Thomas Willis is regarded as the founder of modern clinical neuroscience and comparative neuroanatomy, and today he is mainly remembered for his description of the arterial circle that supplies blood to the brain and surrounding structures in reptiles, birds and mammals, including humans. While he never claimed that honour for himself, and indeed portions of the circle had already been described by others to some degree, Thomas Willis is recognised as the first to demonstrate the functional significance of the circle.
With the 400th anniversary of Willis's birth just two days away, Professor Zoltán Molnár invites Associate Professor of Neuroscience Chrystalina Antoniades from Oxford's Nuffield Department of Clinical Neurosciences to provide a description of the Circle of Willis, a term still widely used to describe the arterial circle in teaching and scientific papers today, for the modern age.
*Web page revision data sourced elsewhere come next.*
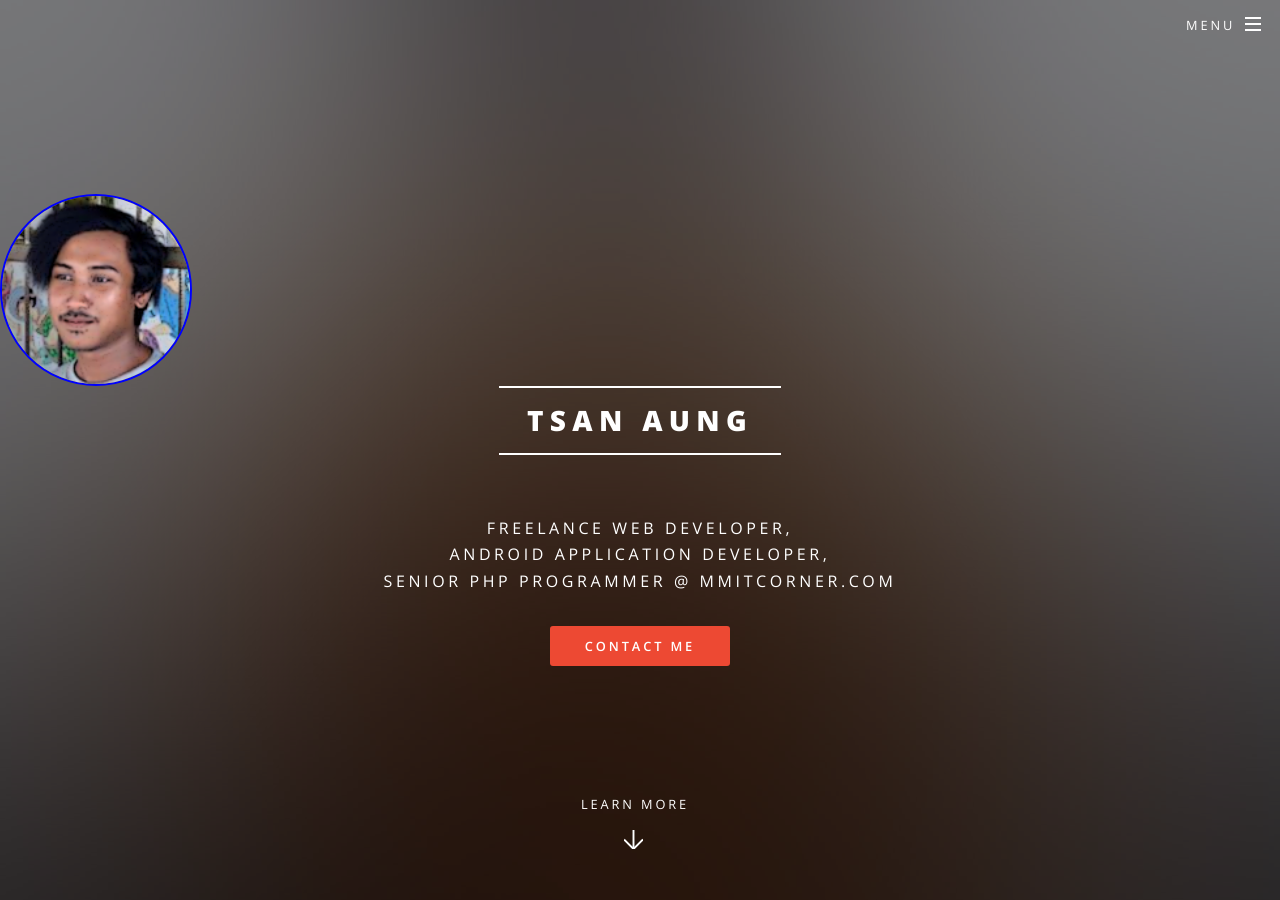
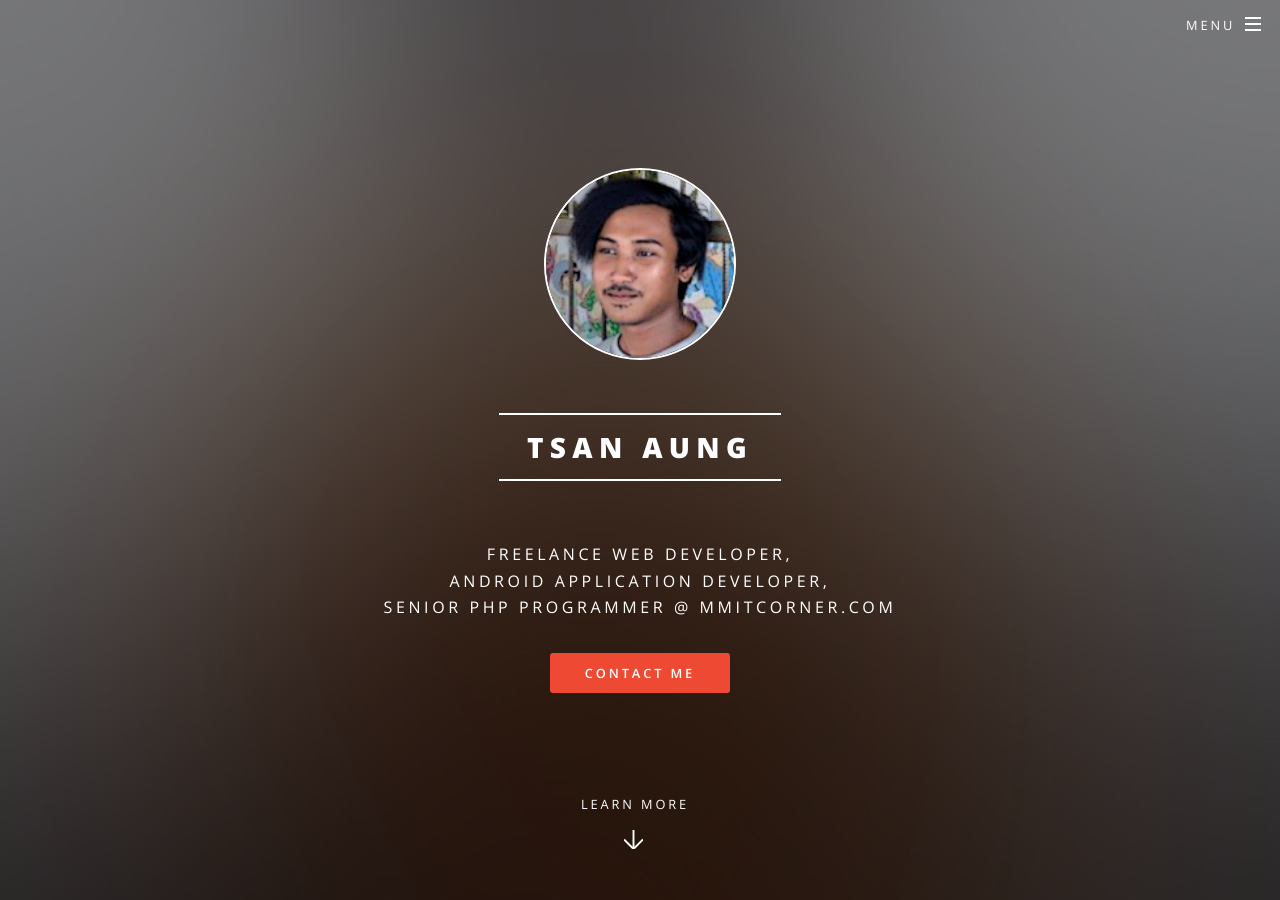
Before and after one commit to tsanaung/tsanaung.github.io, a Jekyll site: the page built from index.html, in a window 1280 px wide and 900 px high. Built offline with Jekyll 4.4.1, drawn with Linux system fonts in a browser that asks for light colours.

Commit message:
Initial commit

```diff
--- a/css/main.scss
+++ b/css/main.scss
@@ -552,7 +552,8 @@ $baseurl: '{{ site.baseurl }}/images';
 	.my_photo {
 		width: 2in;
 		height: 2in;
-		border: 2px solid blue;
+		align-self: center;
+		border: 2px solid white;
 		border-radius: 1in;
 		display: inline-block;
 
--- a/index.html
+++ b/index.html
@@ -3,7 +3,7 @@ layout: landing
 ---
 				<!-- Banner -->
 					<section id="banner">
-						<img class="my_photo" src="images/my_photo.png" alt="" />
+						<img class="my_photo" src="images/my_photo.png" alt="" /> <br/> <br/>
 						<div class="inner">
 							<h2>{{ site.title }}</h2>
 							<p>{{ site.description | markdownify }}</p>
```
Chrystalina Antoniades in conversation with Zoltán Molnár: The Circle of Willis from DPAG Digital Media on Vimeo.
Later this week, to mark Willis's birthday itself on Wednesday 27 January, we will hear from renowned Willis expert and author of the soon to be published definitive bio-bibliography on Thomas Willis, Professor Alastair Compston.
FURTHER INFORMATION ON THOMAS WILLIS
Thomas Willis: 400th anniversary lecture by Zoltán Molnár at the NeurotechEU opening
Thomas Willis (1621-1675) 400th Anniversary Lecture, Anatomical Society Meeting 2021 - Zoltán Molnár
Molnár, Zoltán, "Thomas Willis (1621-1675), the Founder of Clinical Neuroscience", Nature Review Neuroscience 5:4 (2004), 329-35
Thomas Willis (1621 - 1675) Celebrating the 400th Anniversary of the Founder of Neurology online exhibition (see under current exhibitions, St John's College)